Lastly it is important to mention dopamine. This is a hormone which is released when we get pleasure or enjoyment from an activity. The brain is particularly sensitive to dopamine during the teenage years, and some risky or thrill-seeking behaviours can be explained by increased dopamine activity at this time. Heightened levels of dopamine, and the effect of this on the pleasure centres, may have the effect of leading some teenagers to seek thrills and pleasure, without having taking into account what may happen as a result of these activities.

How can we encouraging healthy brain development?

As teachers, we need to show awareness and understanding. If we can make allowances for the fact that teenagers are experiencing a major upheaval and readjustment of their brains, this will make relationships easier and contribute to wellbeing.

A good balance of hormones is also essential if the brain is to manage the process of pruning unwanted connections, whilst developing and cementing useful neural pathways. If the young person experiences too much anxiety or stress the hormone balance will hinder this fundamental process. There is no way to avoid some degree of anxiety and stress, but it’s important to try and help students keep this to a reasonable level and help them learn how to manage these difficult emotions.

What the research says…

Find out about the scientific evidence behind the wellbeing strategies suggested in our lessons.

Exercise for better mental health
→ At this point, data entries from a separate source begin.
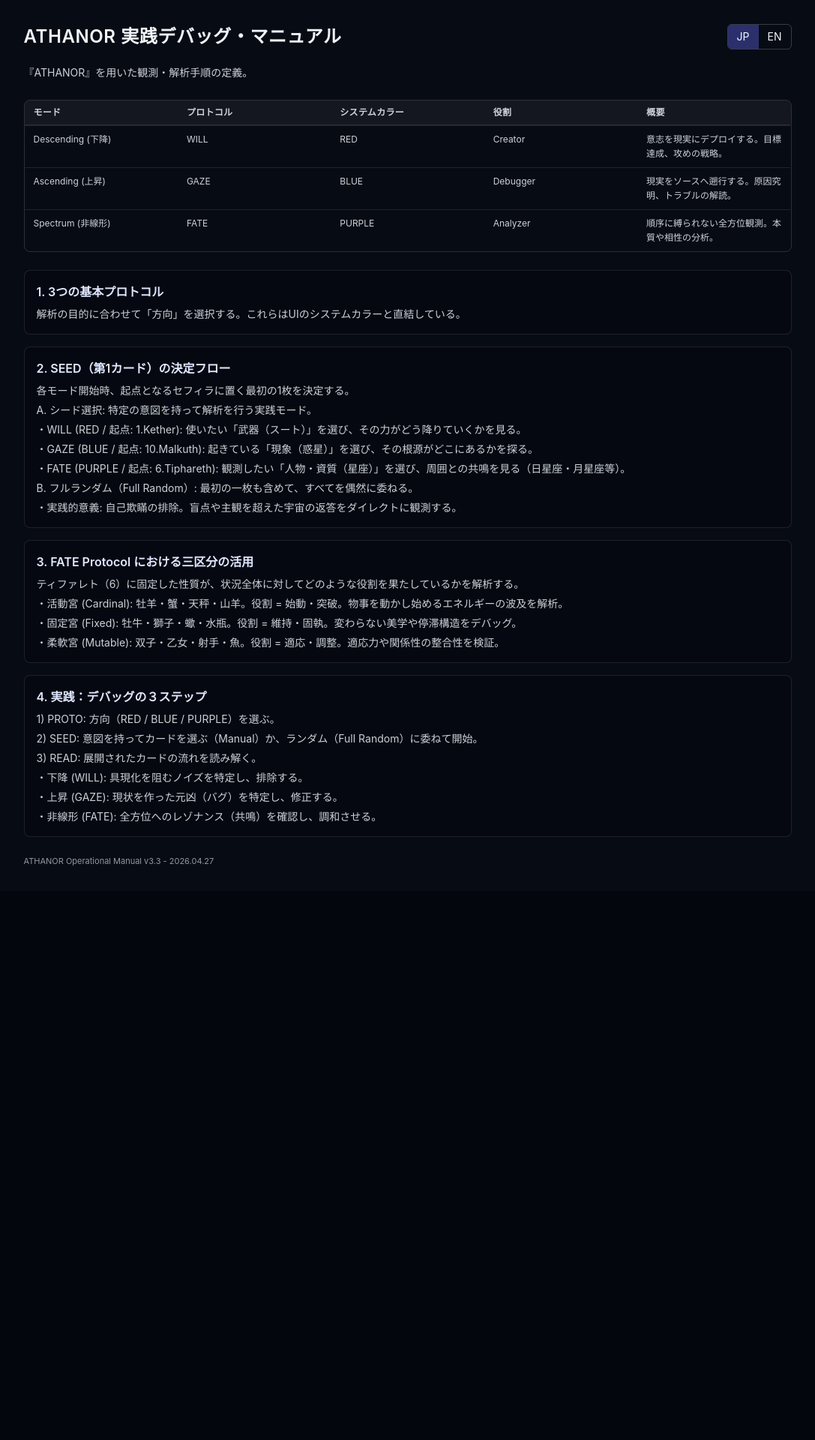
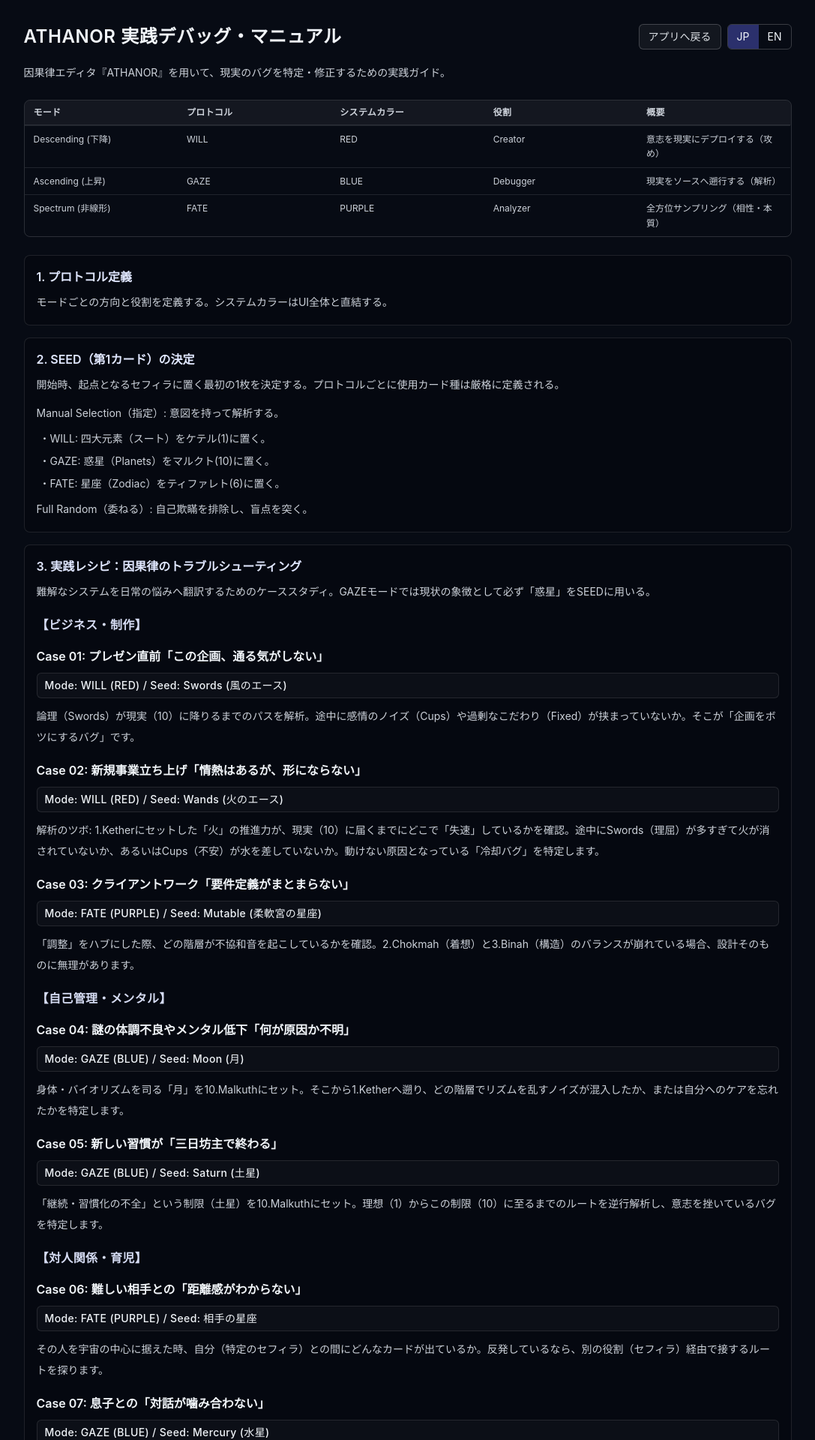
Before and after one commit to kiyotam23/thoth-tarot-spread, a Next.js app: page /manual in a window 1280 px wide. Shown: the top 1920 px of the page at 75% size, without its empty margins (89-1176 px from the left). Before the commit the page ends 1188 px from the top, so only its background shows below. Built offline with nearby package versions, Linux system fonts and the light colour scheme.

Commit message:
UI improve

```diff
--- a/app/manual/page.tsx
+++ b/app/manual/page.tsx
@@ -1,5 +1,6 @@
 "use client";
 
+import Link from "next/link";
 import { useMemo, useState } from "react";
 
 type Lang = "jp" | "en";
@@ -9,110 +10,184 @@
   body: string[];
 };
 
+function renderManualLine(line: string, key: string) {
+  if (line.startsWith("【") || line.startsWith("[")) {
+    return (
+      <p key={key} className="pt-2 text-sm font-semibold tracking-wide text-indigo-100/95 sm:text-base">
+        {line}
+      </p>
+    );
+  }
+
+  if (line.startsWith("Case ")) {
+    return (
+      <p key={key} className="pt-2 text-sm font-semibold leading-relaxed text-slate-100 sm:text-base">
+        {line}
+      </p>
+    );
+  }
+
+  if (line.startsWith("Mode: ")) {
+    return (
+      <p key={key} className="rounded-md border border-white/10 bg-white/[0.03] px-2.5 py-1.5 text-xs font-medium tracking-wide text-slate-200/92 sm:text-sm">
+        {line}
+      </p>
+    );
+  }
+
+  if (line === "デバッガーの視点:" || line === "Debugger's viewpoint:") {
+    return (
+      <p key={key} className="pt-3 text-sm font-semibold text-indigo-100/95 sm:text-base">
+        {line}
+      </p>
+    );
+  }
+
+  if (line.startsWith("・") || line.startsWith("•")) {
+    return (
+      <p key={key} className="pl-1 text-xs leading-relaxed text-slate-200/90 sm:text-sm">
+        {line}
+      </p>
+    );
+  }
+
+  return (
+    <p key={key} className="text-xs leading-7 text-slate-200/90 sm:text-sm sm:leading-7">
+      {line}
+    </p>
+  );
+}
+
 const MANUAL_JP = {
   pageTitle: "ATHANOR 実践デバッグ・マニュアル",
   subtitle:
-    "『ATHANOR』を用いた観測・解析手順の定義。",
+    "因果律エディタ『ATHANOR』を用いて、現実のバグを特定・修正するための実践ガイド。",
   protocolHeaders: ["モード", "プロトコル", "システムカラー", "役割", "概要"],
   protocols: [
-    ["Descending (下降)", "WILL", "RED", "Creator", "意志を現実にデプロイする。目標達成、攻めの戦略。"],
-    ["Ascending (上昇)", "GAZE", "BLUE", "Debugger", "現実をソースへ遡行する。原因究明、トラブルの解読。"],
-    ["Spectrum (非線形)", "FATE", "PURPLE", "Analyzer", "順序に縛られない全方位観測。本質や相性の分析。"]
+    ["Descending (下降)", "WILL", "RED", "Creator", "意志を現実にデプロイする（攻め）"],
+    ["Ascending (上昇)", "GAZE", "BLUE", "Debugger", "現実をソースへ遡行する（解析）"],
+    ["Spectrum (非線形)", "FATE", "PURPLE", "Analyzer", "全方位サンプリング（相性・本質）"]
   ],
   sections: [
     {
-      title: "1. 3つの基本プロトコル",
+      title: "1. プロトコル定義",
       body: [
-        "解析の目的に合わせて「方向」を選択する。これらはUIのシステムカラーと直結している。"
+        "モードごとの方向と役割を定義する。システムカラーはUI全体と直結する。"
       ]
     },
     {
-      title: "2. SEED（第1カード）の決定フロー",
+      title: "2. SEED（第1カード）の決定",
       body: [
-        "各モード開始時、起点となるセフィラに置く最初の1枚を決定する。",
-        "A. シード選択: 特定の意図を持って解析を行う実践モード。",
-        "・WILL (RED / 起点: 1.Kether): 使いたい「武器（スート）」を選び、その力がどう降りていくかを見る。",
-        "・GAZE (BLUE / 起点: 10.Malkuth): 起きている「現象（惑星）」を選び、その根源がどこにあるかを探る。",
-        "・FATE (PURPLE / 起点: 6.Tiphareth): 観測したい「人物・資質（星座）」を選び、周囲との共鳴を見る（日星座・月星座等）。",
-        "B. フルランダム（Full Random）: 最初の一枚も含めて、すべてを偶然に委ねる。",
-        "・実践的意義: 自己欺瞞の排除。盲点や主観を超えた宇宙の返答をダイレクトに観測する。"
+        "開始時、起点となるセフィラに置く最初の1枚を決定する。プロトコルごとに使用カード種は厳格に定義される。",
+        "Manual Selection（指定）: 意図を持って解析する。",
+        "・WILL: 四大元素（スート）をケテル(1)に置く。",
+        "・GAZE: 惑星（Planets）をマルクト(10)に置く。",
+        "・FATE: 星座（Zodiac）をティファレト(6)に置く。",
+        "Full Random（委ねる）: 自己欺瞞を排除し、盲点を突く。"
       ]
     },
     {
-      title: "3. FATE Protocol における三区分の活用",
+      title: "3. 実践レシピ：因果律のトラブルシューティング",
       body: [
-        "ティファレト（6）に固定した性質が、状況全体に対してどのような役割を果たしているかを解析する。",
-        "・活動宮 (Cardinal): 牡羊・蟹・天秤・山羊。役割 = 始動・突破。物事を動かし始めるエネルギーの波及を解析。",
-        "・固定宮 (Fixed): 牡牛・獅子・蠍・水瓶。役割 = 維持・固執。変わらない美学や停滞構造をデバッグ。",
-        "・柔軟宮 (Mutable): 双子・乙女・射手・魚。役割 = 適応・調整。適応力や関係性の整合性を検証。"
-      ]
-    },
-    {
-      title: "4. 実践：デバッグの３ステップ",
-      body: [
-        "1) PROTO: 方向（RED / BLUE / PURPLE）を選ぶ。",
-        "2) SEED: 意図を持ってカードを選ぶ（Manual）か、ランダム（Full Random）に委ねて開始。",
-        "3) READ: 展開されたカードの流れを読み解く。",
-        "・下降 (WILL): 具現化を阻むノイズを特定し、排除する。",
-        "・上昇 (GAZE): 現状を作った元凶（バグ）を特定し、修正する。",
-        "・非線形 (FATE): 全方位へのレゾナンス（共鳴）を確認し、調和させる。"
+        "難解なシステムを日常の悩みへ翻訳するためのケーススタディ。GAZEモードでは現状の象徴として必ず「惑星」をSEEDに用いる。",
+        "【ビジネス・制作】",
+        "Case 01: プレゼン直前「この企画、通る気がしない」",
+        "Mode: WILL (RED) / Seed: Swords (風のエース)",
+        "論理（Swords）が現実（10）に降りるまでのパスを解析。途中に感情のノイズ（Cups）や過剰なこだわり（Fixed）が挟まっていないか。そこが「企画をボツにするバグ」です。",
+        "Case 02: 新規事業立ち上げ「情熱はあるが、形にならない」",
+        "Mode: WILL (RED) / Seed: Wands (火のエース)",
+        "解析のツボ: 1.Ketherにセットした「火」の推進力が、現実（10）に届くまでにどこで「失速」しているかを確認。途中にSwords（理屈）が多すぎて火が消されていないか、あるいはCups（不安）が水を差していないか。動けない原因となっている「冷却バグ」を特定します。",
+        "Case 03: クライアントワーク「要件定義がまとまらない」",
+        "Mode: FATE (PURPLE) / Seed: Mutable (柔軟宮の星座)",
+        "「調整」をハブにした際、どの階層が不協和音を起こしているかを確認。2.Chokmah（着想）と3.Binah（構造）のバランスが崩れている場合、設計そのものに無理があります。",
+        "【自己管理・メンタル】",
+        "Case 04: 謎の体調不良やメンタル低下「何が原因か不明」",
+        "Mode: GAZE (BLUE) / Seed: Moon (月)",
+        "身体・バイオリズムを司る「月」を10.Malkuthにセット。そこから1.Ketherへ遡り、どの階層でリズムを乱すノイズが混入したか、または自分へのケアを忘れたかを特定します。",
+        "Case 05: 新しい習慣が「三日坊主で終わる」",
+        "Mode: GAZE (BLUE) / Seed: Saturn (土星)",
+        "「継続・習慣化の不全」という制限（土星）を10.Malkuthにセット。理想（1）からこの制限（10）に至るまでのルートを逆行解析し、意志を挫いているバグを特定します。",
+        "【対人関係・育児】",
+        "Case 06: 難しい相手との「距離感がわからない」",
+        "Mode: FATE (PURPLE) / Seed: 相手の星座",
+        "その人を宇宙の中心に据えた時、自分（特定のセフィラ）との間にどんなカードが出ているか。反発しているなら、別の役割（セフィラ）経由で接するルートを探ります。",
+        "Case 07: 息子との「対話が噛み合わない」",
+        "Mode: GAZE (BLUE) / Seed: Mercury (水星)",
+        "コミュニケーションの象徴である「水星」を10.Malkuthにセット。情報の伝達がどの階層でブロックされているか遡行デバッグ。5.Geburah（厳格さ）の過剰などが浮き彫りになります。",
+        "デバッガーの視点:",
+        "・RED (WILL): 意志(1)を現実(10)へ。Seedは四大元素。",
+        "・BLUE (GAZE): 現実(10)を根源(1)へ。Seedは惑星。",
+        "・PURPLE (FATE): 中心(6)から全方位へ。Seedは星座。"
       ]
     }
   ],
-  footer: "ATHANOR Operational Manual v3.3 - 2026.04.27"
+  footer: "ATHANOR Operational Manual v0.1 - 2026.04.28"
 };
 
 const MANUAL_EN = {
   pageTitle: "ATHANOR Practical Debug Manual",
   subtitle:
-    "This document defines practical observation and analysis procedures for the ATHANOR.",
+    "A practical guide to identify and fix reality-level bugs with the causality editor ATHANOR.",
   protocolHeaders: ["Mode", "Protocol", "System Color", "Role", "Summary"],
   protocols: [
-    ["Descending", "WILL", "RED", "Creator", "Deploy intent into reality. Goal achievement and offensive strategy."],
-    ["Ascending", "GAZE", "BLUE", "Debugger", "Trace reality back to source. Root-cause investigation and troubleshooting."],
-    ["Spectrum", "FATE", "PURPLE", "Analyzer", "Omnidirectional observation beyond sequence. Analysis of essence and compatibility."]
+    ["Descending", "WILL", "RED", "Creator", "Deploy intent into reality (offense)"],
+    ["Ascending", "GAZE", "BLUE", "Debugger", "Trace reality back to source (analysis)"],
+    ["Spectrum", "FATE", "PURPLE", "Analyzer", "Omnidirectional sampling (compatibility and essence)"]
   ],
   sections: [
     {
-      title: "1. Three Core Protocols",
+      title: "1. Protocol Definition",
       body: [
-        "Choose a directional mode based on your analysis objective. Each mode directly maps to the UI system color."
+        "Defines directional behavior and role per mode. System colors are directly mapped to UI semantics."
       ]
     },
     {
-      title: "2. SEED (First Card) Decision Flow",
+      title: "2. SEED (First Card) Decision",
       body: [
-        "At the start of each mode, determine the first card placed on the starting Sephirah.",
-        "A. Manual Selection: A practical mode for analysis with explicit intent.",
-        "• WILL (RED / Start: 1. Kether): Select the suit you want as your weapon and observe how that force descends.",
-        "• GAZE (BLUE / Start: 10. Malkuth): Select the active phenomenon (planet) and trace its root source.",
-        "• FATE (PURPLE / Start: 6. Tiphareth): Select a person/trait (zodiac) to observe surrounding resonance (e.g., Sun/Moon signs).",
-        "B. Full Random: Leave everything, including the first card, to chance.",
-        "• Practical meaning: Eliminates self-deception and directly reveals blind spots or responses beyond subjective bias."
+        "At initialization, determine the first card to be placed on the starting Sephirah. Card families are strictly defined by protocol.",
+        "Manual Selection: Analyze with explicit intent.",
+        "• WILL: Place the four-element suit at Kether (1).",
+        "• GAZE: Place a planet at Malkuth (10).",
+        "• FATE: Place a zodiac sign at Tiphareth (6).",
+        "Full Random: Remove self-deception and expose blind spots."
       ]
     },
     {
-      title: "3. Threefold Use in the FATE Protocol",
+      title: "3. Practical Recipes: Causality Troubleshooting",
       body: [
-        "Analyze how a fixed nature at Tiphareth (6) functions across the entire situation.",
-        "• Cardinal: Aries, Cancer, Libra, Capricorn. Role = Initiation/Breakthrough. Analyze waves that start movement.",
-        "• Fixed: Taurus, Leo, Scorpio, Aquarius. Role = Maintenance/Attachment. Debug static aesthetics and stalled structures.",
-        "• Mutable: Gemini, Virgo, Sagittarius, Pisces. Role = Adaptation/Adjustment. Verify adaptability and relational coherence."
-      ]
-    },
-    {
-      title: "4. Practical Three-Step Debug Flow",
-      body: [
-        "1) PROTO: Choose direction (RED / BLUE / PURPLE).",
-        "2) SEED: Start with intentional card selection (Manual) or Full Random.",
-        "3) READ: Interpret the developed card flow.",
-        "• Descending (WILL): Identify and remove noise that blocks manifestation.",
-        "• Ascending (GAZE): Identify and fix the root bug that produced the current state.",
-        "• Spectrum (FATE): Confirm omnidirectional resonance and harmonize it."
+        "Case studies that translate a complex system into everyday concerns. In GAZE mode, use a planet as the SEED to represent the present condition.",
+        "[Business / Creative Work]",
+        "Case 01: Right before a presentation - \"I feel like this proposal will not pass.\"",
+        "Mode: WILL (RED) / Seed: Swords (Ace of Air)",
+        "Trace the path until logic (Swords) descends into reality (10). Check for emotional noise (Cups) or excessive fixation (Fixed) in between. That is the bug that kills the proposal.",
+        "Case 02: New venture launch - \"We have passion, but it will not take form.\"",
+        "Mode: WILL (RED) / Seed: Wands (Ace of Fire)",
+        "Analysis focus: check where the fire impulse placed at 1.Kether loses momentum before reaching reality (10). Is excessive Swords (over-logic) extinguishing fire, or are Cups (anxiety) damping it? Identify the cooling bug that blocks execution.",
+        "Case 03: Client work - \"We cannot converge on requirements.\"",
+        "Mode: FATE (PURPLE) / Seed: Mutable",
+        "When 'adjustment' is used as the hub, identify which layer produces dissonance. If the balance between 2.Chokmah (ideation) and 3.Binah (structure) collapses, the design itself is overstrained.",
+        "[Self-Management / Mental]",
+        "Case 04: Unclear physical or mental decline - \"I do not know the cause.\"",
+        "Mode: GAZE (BLUE) / Seed: Moon",
+        "Set the Moon at 10.Malkuth as the bodily/biorythmic marker. Trace back to 1.Kether to locate where disruptive noise entered, or where self-care was dropped.",
+        "Case 05: A new habit dies within three days.",
+        "Mode: GAZE (BLUE) / Seed: Saturn",
+        "Set Saturn at 10.Malkuth as the symbol of limitation in continuity. Reverse-analyze the route from ideal (1) to this constraint (10) and identify the bug that breaks willpower.",
+        "[Relationships / Parenting]",
+        "Case 06: \"I cannot find the right distance\" with a difficult person.",
+        "Mode: FATE (PURPLE) / Seed: Their zodiac",
+        "When that person is centered as the system core, inspect which cards appear between them and your Sephirah. If direct contact causes friction, route through another role (Sephirah).",
+        "Case 07: \"Conversation does not connect\" with my son.",
+        "Mode: GAZE (BLUE) / Seed: Mercury",
+        "Set Mercury at 10.Malkuth as the communication symbol. Trace where transmission is blocked across layers. Excess 5.Geburah (strictness) often becomes visible as a root factor.",
+        "Debugger's viewpoint:",
+        "• RED (WILL): From intent (1) to reality (10). Seed = Four elements.",
+        "• BLUE (GAZE): From reality (10) to root (1). Seed = Planets.",
+        "• PURPLE (FATE): From center (6) to all directions. Seed = Zodiac."
       ]
     }
   ],
-  footer: "ATHANOR Operational Manual v3.3 - 2026.04.27"
+  footer: "ATHANOR Operational Manual v0.1 - 2026.04.28"
 };
 
 export default function ManualPage() {
@@ -124,6 +199,13 @@
       <div className="mx-auto w-full max-w-5xl">
         <div className="mb-5 flex items-center justify-between gap-3">
           <h1 className="text-xl font-semibold tracking-wide sm:text-2xl">{t.pageTitle}</h1>
+          <div className="flex items-center gap-2">
+            <Link
+              href="/"
+              className="inline-flex rounded-md border border-white/20 bg-white/5 px-3 py-1.5 text-xs font-medium text-slate-100/90 transition hover:bg-white/10 sm:text-sm"
+            >
+              {lang === "jp" ? "アプリへ戻る" : "Back to App"}
+            </Link>
             <div className="inline-flex overflow-hidden rounded-md border border-white/20">
               <button
                 type="button"
@@ -139,6 +221,7 @@
               >
                 EN
               </button>
+            </div>
           </div>
         </div>
 
@@ -174,10 +257,8 @@
           {t.sections.map((section) => (
             <section key={section.title} className="rounded-lg border border-white/10 bg-black/20 p-3 sm:p-4">
               <h2 className="mb-2 text-sm font-semibold text-indigo-100 sm:text-base">{section.title}</h2>
-              <div className="space-y-1.5 text-xs leading-relaxed text-slate-200/90 sm:text-sm">
-                {section.body.map((line, idx) => (
-                  <p key={`${section.title}-${idx}`}>{line}</p>
-                ))}
+              <div className="space-y-2.5">
+                {section.body.map((line, idx) => renderManualLine(line, `${section.title}-${idx}`))}
               </div>
             </section>
           ))}
```
Lines whose indentation alone changed are shown as unchanged.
There are many studies which have shown that doing physical activity can improve mental health. We know that it can help with better sleep by making you feel more tired at the end of the day, and prompt happier moods by releases feel-good hormones.

The ‘use it or lose it’ principle